Revision tracking records:
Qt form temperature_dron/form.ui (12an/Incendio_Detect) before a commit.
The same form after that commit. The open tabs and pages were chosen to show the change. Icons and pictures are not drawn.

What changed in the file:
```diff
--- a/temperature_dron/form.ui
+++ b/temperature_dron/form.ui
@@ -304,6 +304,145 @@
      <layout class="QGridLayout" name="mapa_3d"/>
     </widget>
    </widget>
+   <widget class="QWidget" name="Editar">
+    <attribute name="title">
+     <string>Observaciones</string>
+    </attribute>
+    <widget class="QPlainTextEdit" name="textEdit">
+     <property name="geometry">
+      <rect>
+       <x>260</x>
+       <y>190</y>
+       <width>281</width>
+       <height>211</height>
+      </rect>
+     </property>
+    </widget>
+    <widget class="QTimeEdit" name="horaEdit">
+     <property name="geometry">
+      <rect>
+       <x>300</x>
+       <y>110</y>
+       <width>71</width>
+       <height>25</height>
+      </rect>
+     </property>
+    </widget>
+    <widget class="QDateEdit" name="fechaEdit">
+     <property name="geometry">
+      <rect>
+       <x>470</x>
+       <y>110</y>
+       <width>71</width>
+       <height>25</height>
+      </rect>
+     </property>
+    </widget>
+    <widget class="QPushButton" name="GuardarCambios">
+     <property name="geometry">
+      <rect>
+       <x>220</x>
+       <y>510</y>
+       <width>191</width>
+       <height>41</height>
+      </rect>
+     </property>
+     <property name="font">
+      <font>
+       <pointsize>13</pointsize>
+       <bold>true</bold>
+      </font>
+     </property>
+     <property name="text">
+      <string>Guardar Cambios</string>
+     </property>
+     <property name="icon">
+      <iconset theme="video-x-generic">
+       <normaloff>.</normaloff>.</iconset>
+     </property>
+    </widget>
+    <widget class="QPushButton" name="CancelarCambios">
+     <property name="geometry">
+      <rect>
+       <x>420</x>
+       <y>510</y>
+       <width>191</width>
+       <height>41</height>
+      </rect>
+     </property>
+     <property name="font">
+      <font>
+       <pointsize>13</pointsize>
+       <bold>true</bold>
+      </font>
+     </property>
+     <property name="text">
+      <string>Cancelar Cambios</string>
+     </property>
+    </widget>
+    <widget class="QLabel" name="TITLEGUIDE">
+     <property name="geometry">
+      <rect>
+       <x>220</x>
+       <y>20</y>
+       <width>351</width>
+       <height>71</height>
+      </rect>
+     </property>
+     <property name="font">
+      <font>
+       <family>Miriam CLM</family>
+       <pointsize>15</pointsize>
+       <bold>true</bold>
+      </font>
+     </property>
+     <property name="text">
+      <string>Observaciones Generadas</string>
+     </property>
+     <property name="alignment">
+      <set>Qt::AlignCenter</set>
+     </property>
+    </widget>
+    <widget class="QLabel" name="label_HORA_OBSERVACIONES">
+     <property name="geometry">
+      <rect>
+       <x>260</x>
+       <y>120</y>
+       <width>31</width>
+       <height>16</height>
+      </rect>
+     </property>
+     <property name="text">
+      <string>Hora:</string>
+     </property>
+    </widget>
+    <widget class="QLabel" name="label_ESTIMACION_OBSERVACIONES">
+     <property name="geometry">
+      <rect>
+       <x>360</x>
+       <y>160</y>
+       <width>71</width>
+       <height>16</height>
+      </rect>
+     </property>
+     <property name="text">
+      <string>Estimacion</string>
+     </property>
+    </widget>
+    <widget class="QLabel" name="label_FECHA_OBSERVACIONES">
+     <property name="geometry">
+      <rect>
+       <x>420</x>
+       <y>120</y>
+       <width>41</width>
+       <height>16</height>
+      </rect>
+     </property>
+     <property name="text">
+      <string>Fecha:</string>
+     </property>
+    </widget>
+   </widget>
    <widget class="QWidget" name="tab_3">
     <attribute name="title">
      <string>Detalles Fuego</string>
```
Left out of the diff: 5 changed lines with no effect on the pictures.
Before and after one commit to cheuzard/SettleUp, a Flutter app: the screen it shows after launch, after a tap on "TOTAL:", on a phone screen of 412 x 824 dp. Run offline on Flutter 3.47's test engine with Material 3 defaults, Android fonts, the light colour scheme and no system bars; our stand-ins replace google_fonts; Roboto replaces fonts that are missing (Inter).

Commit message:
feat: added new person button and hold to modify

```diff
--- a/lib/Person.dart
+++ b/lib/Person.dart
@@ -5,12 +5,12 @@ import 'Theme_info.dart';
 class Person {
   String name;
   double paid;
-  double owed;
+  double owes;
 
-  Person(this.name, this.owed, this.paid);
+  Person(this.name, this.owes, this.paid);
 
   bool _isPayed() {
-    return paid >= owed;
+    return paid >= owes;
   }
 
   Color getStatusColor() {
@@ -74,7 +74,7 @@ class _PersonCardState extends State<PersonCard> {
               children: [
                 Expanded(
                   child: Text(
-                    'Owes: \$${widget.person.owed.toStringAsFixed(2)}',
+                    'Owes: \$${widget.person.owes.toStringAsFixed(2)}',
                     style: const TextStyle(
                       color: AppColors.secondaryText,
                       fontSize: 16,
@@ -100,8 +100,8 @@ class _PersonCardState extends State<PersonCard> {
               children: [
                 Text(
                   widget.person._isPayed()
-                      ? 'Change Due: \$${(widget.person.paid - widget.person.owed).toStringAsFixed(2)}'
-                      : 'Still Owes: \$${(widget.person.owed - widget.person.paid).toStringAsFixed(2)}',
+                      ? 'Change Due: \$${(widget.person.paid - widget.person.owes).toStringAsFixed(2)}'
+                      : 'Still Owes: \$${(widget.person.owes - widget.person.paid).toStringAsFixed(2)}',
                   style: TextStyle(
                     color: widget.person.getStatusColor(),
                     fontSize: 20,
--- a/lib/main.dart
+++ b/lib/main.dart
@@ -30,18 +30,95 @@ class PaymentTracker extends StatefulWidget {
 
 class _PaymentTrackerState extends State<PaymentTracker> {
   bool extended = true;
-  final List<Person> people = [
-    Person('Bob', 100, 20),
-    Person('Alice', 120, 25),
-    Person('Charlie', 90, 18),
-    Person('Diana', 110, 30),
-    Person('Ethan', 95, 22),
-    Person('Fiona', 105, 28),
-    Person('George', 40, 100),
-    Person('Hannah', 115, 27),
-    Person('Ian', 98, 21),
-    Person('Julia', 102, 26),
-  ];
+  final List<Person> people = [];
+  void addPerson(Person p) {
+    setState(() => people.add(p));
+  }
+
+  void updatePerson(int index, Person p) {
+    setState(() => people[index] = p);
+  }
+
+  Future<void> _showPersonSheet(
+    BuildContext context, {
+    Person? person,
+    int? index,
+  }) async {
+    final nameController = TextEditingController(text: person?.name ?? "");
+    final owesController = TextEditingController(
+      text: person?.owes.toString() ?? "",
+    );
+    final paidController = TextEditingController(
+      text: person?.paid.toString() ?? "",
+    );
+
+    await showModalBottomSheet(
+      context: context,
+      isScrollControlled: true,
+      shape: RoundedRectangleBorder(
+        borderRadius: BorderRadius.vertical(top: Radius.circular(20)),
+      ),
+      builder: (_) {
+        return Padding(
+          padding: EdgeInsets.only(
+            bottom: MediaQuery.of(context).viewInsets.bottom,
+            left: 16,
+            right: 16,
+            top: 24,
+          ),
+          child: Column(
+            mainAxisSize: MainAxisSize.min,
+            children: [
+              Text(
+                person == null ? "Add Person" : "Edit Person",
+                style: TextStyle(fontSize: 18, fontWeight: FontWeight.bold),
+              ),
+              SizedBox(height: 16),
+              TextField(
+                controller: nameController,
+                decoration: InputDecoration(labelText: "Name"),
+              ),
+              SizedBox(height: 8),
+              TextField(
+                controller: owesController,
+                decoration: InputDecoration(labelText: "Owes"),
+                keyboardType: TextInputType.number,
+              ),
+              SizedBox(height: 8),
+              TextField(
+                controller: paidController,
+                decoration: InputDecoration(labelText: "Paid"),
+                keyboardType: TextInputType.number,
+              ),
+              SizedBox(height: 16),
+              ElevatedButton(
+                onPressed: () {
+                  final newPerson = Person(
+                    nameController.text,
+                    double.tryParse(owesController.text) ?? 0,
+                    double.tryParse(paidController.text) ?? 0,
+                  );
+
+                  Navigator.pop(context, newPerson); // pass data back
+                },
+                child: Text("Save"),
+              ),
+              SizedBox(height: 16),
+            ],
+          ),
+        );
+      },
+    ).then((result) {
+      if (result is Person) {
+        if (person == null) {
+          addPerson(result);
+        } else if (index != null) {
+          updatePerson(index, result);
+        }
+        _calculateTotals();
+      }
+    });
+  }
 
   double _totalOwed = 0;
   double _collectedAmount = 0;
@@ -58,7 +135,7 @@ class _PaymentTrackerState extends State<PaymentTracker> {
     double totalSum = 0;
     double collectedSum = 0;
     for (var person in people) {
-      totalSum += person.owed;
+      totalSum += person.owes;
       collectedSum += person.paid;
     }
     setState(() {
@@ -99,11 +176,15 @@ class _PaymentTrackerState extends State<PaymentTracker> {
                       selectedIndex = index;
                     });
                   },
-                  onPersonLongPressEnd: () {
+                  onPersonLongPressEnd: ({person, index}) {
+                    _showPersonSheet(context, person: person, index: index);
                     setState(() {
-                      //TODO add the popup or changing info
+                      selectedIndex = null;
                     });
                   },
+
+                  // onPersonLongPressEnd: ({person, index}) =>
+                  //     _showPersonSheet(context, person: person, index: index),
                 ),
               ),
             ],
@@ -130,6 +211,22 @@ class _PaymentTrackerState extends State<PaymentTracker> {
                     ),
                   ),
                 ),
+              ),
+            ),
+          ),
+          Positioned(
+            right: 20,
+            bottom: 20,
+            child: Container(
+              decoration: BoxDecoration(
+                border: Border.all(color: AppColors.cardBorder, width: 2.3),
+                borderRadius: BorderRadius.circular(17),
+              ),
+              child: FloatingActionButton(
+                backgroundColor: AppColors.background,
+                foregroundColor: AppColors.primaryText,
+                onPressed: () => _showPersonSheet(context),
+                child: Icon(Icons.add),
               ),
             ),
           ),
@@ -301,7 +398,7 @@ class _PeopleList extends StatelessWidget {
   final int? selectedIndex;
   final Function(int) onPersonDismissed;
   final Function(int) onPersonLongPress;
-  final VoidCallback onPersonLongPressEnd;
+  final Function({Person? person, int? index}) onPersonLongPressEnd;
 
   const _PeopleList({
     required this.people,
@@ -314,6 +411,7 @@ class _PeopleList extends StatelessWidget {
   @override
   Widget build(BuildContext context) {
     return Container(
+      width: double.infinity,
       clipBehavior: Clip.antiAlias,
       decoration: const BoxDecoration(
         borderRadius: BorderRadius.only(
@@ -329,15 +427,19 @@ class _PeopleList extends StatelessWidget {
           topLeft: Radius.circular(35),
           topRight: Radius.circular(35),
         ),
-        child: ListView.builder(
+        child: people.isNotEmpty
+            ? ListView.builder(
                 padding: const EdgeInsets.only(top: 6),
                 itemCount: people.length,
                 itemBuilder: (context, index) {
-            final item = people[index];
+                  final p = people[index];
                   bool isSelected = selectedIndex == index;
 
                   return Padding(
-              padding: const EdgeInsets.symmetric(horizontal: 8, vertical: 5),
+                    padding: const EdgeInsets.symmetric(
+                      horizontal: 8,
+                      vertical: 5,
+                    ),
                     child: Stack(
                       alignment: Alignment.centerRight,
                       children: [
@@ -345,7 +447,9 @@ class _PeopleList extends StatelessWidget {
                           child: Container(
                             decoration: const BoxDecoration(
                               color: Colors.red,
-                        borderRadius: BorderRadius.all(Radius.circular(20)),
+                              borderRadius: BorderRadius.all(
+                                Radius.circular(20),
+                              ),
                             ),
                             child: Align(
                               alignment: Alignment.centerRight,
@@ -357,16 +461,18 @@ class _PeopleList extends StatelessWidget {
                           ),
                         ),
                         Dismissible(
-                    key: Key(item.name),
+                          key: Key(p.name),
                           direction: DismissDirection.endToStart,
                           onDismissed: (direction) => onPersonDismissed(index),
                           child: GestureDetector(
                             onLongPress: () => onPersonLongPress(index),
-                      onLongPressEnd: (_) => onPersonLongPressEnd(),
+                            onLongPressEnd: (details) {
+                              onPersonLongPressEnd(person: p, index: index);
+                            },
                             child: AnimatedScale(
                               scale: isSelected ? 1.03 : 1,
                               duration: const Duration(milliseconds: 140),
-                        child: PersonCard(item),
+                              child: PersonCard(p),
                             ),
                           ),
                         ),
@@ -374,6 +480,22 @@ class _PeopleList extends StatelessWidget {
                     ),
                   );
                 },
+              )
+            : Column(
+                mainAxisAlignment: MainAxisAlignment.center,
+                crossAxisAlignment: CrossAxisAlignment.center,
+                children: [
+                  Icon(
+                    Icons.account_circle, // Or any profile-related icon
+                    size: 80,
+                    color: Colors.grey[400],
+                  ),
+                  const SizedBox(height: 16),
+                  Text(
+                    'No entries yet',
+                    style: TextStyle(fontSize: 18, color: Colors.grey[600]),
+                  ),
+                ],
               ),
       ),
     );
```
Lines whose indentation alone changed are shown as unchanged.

# [What the task requires]
Which lines in the data hold the string "return"? Copy each of them.

# [Answer box]
-    return paid >= owed;
+    return paid >= owes;
+        return Padding(
     return Container(
                   return Padding(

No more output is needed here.